“Today we have good news,” President Volodymyr Zelensky said in a videotaped speech on Monday. “Our defenders are advancing in the kyiv region, regaining control of Ukrainian territory.”
Mr Zelensky said the town of Irpin had been “liberated”. He added: “Well done. I am grateful to everyone who worked for this result.
Here, as elsewhere in the fighting around kyiv, the Ukrainian army achieved its success on the battlefield by deploying small, fast, largely dismounted units that set up ambushes or defended sites using local knowledge. Many such units are based in the center of kyiv and drive into the war zone.
The reconnaissance unit patrolling Irpin on Tuesday, which is part of Ukraine’s military intelligence agency, uses a closed bar in kyiv as its base, now cluttered with sleeping bags, ammunition boxes and hand grenades.
At dawn on a clear, cold Tuesday morning, soldiers donned body armor and ammunition pouches, with the sound of velcro crackling, then jumped in place to make sure their gear was okay. attached. The bar’s stereo was playing Ukrainian folk songs.
The Irpin front was a short drive away. The soldiers infiltrate the city in small groups of three or four, to avoid attracting Russian artillery, then regroup in a maze of alleys.
“We are defending our land,” said a commander of one of the two squads, made up of eight men each. He asked to be identified only by his first name, Bohdan. While the Russian army has withdrawn in force, he said, Ukrainian soldiers have yet to search house by house in the city to flush out pockets of remaining enemy soldiers.
“We move into a neighborhood and if there is contact, we fire or call in the artillery,” he said of these operations. “If there is no contact, well, it is clear that this territory is ours again.”
The mayor of Irpin, a once quiet and leafy suburb with a pre-war population of around 70,000, said all but around 4,000 civilians had fled. The patrol encountered only one elderly man, who waved to them from behind the window of a house.

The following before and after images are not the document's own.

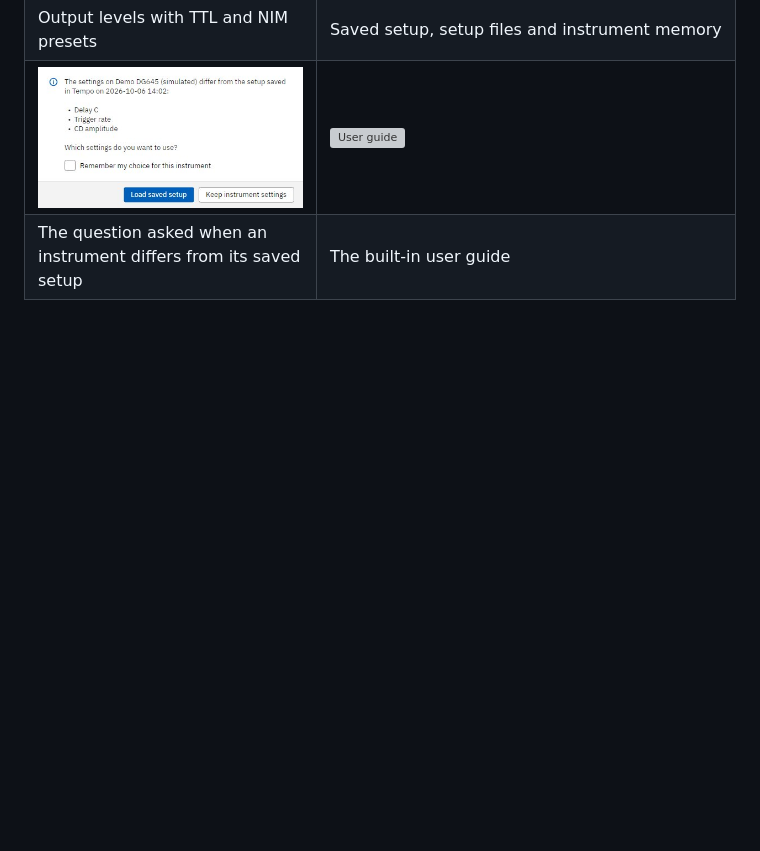
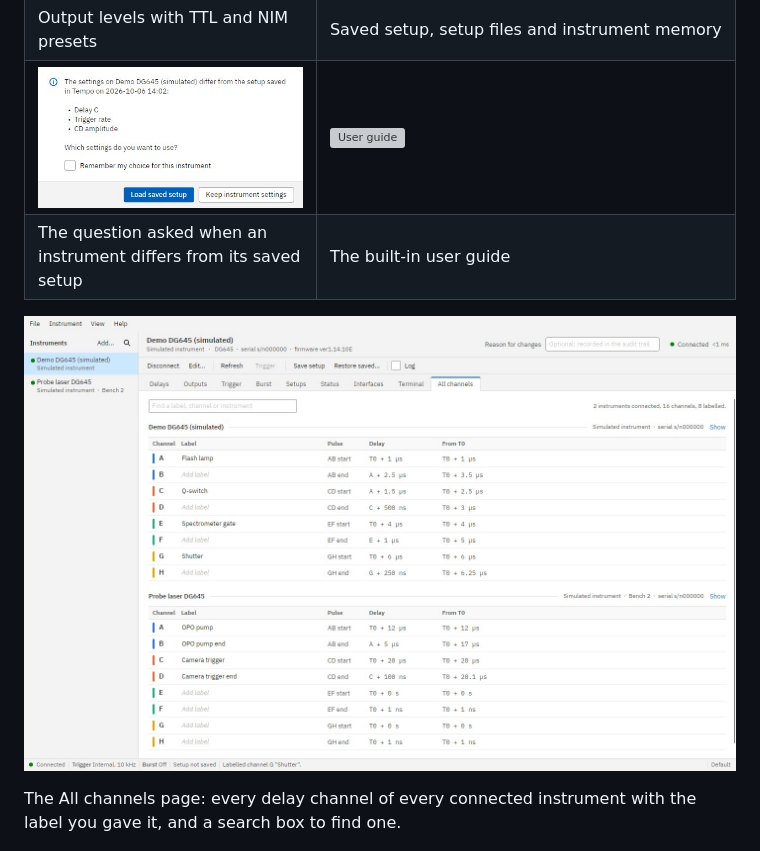
Before and after one commit to samwells2000/Standford-Controller, a Markdown page: README.md, the part around the change. GitHub-like rendering; pictures changed too: docs/screenshots/all-channels.jpg (added); blank space fills up the shorter version; grey boxes are pictures that could not be loaded.

```diff
--- a/README.md
+++ b/README.md
@@ -94,6 +94,10 @@ Rendered by the CI smoke test against the built-in simulated DG645.
 | ![Setup check on connect](docs/screenshots/setup-question.jpg) | ![User guide](docs/screenshots/help.jpg) |
 | The question asked when an instrument differs from its saved setup | The built-in user guide |
 
+![All channels page listing the labelled channels of two connected instruments](docs/screenshots/all-channels.jpg)
+
+The All channels page: every delay channel of every connected instrument with the label you gave it, and a search box to find one.
+
 ![Audit trail window with the integrity check](docs/screenshots/audit-trail.jpg)
 
 The audit trail: every change with its old and new values, the reason given, and a check that no record has been altered.
```
Also changed, not shown: docs/USER-GUIDE.md (+18 -2 lines), docs/screenshots/channel-labels.jpg (added), 16 other files.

In a city park, the Ukrainian patrol found a destroyed Russian armored personnel carrier, burned in places with a rich orange color. Besides the vehicle were the traditional blue and white undershirts used by Russian soldiers called telnyashkas. Elsewhere, they found a cardboard box labeled Russian army food. “Individual food ration”, indicates the label. “Not to sell.”
The soldiers took selfies next to the incinerated armored personnel carrier. Some ducked into the pine forest to rest, gazing at the sight of the wrecked vehicle where Russian soldiers had died. The bodies had been recovered earlier, but by whom was unclear.
“I don’t see the Russians as enemies,” said a Ukrainian soldier who only offered his first name, Hennady, out of concern for his safety. “They’re just inert people, doing things without knowing what they’re doing.”
The day had been quiet but suddenly changed with a cacophony of heavy machine gun fire and rocket propelled grenade explosions as the squad led by Bohdan, who had remained behind, encountered a Russian armored personnel carrier. Why he stayed there, otherwise empty of Russian soldiers, was unclear. Later, a commander said the vehicle was destroyed.
Serhiy, one of the soldiers, offered a more skeptical assessment of Ukrainian gains at Irpin. While perhaps the largest occupied city had been recaptured, he said, control of Ukraine was uncertain.
“We have a provisional front line” now outside Irpin, he said, “but the key word is provisional.”
“Their target is Kyiv,” he added. ” They will come back. They will have to cover this ground again.
New York Times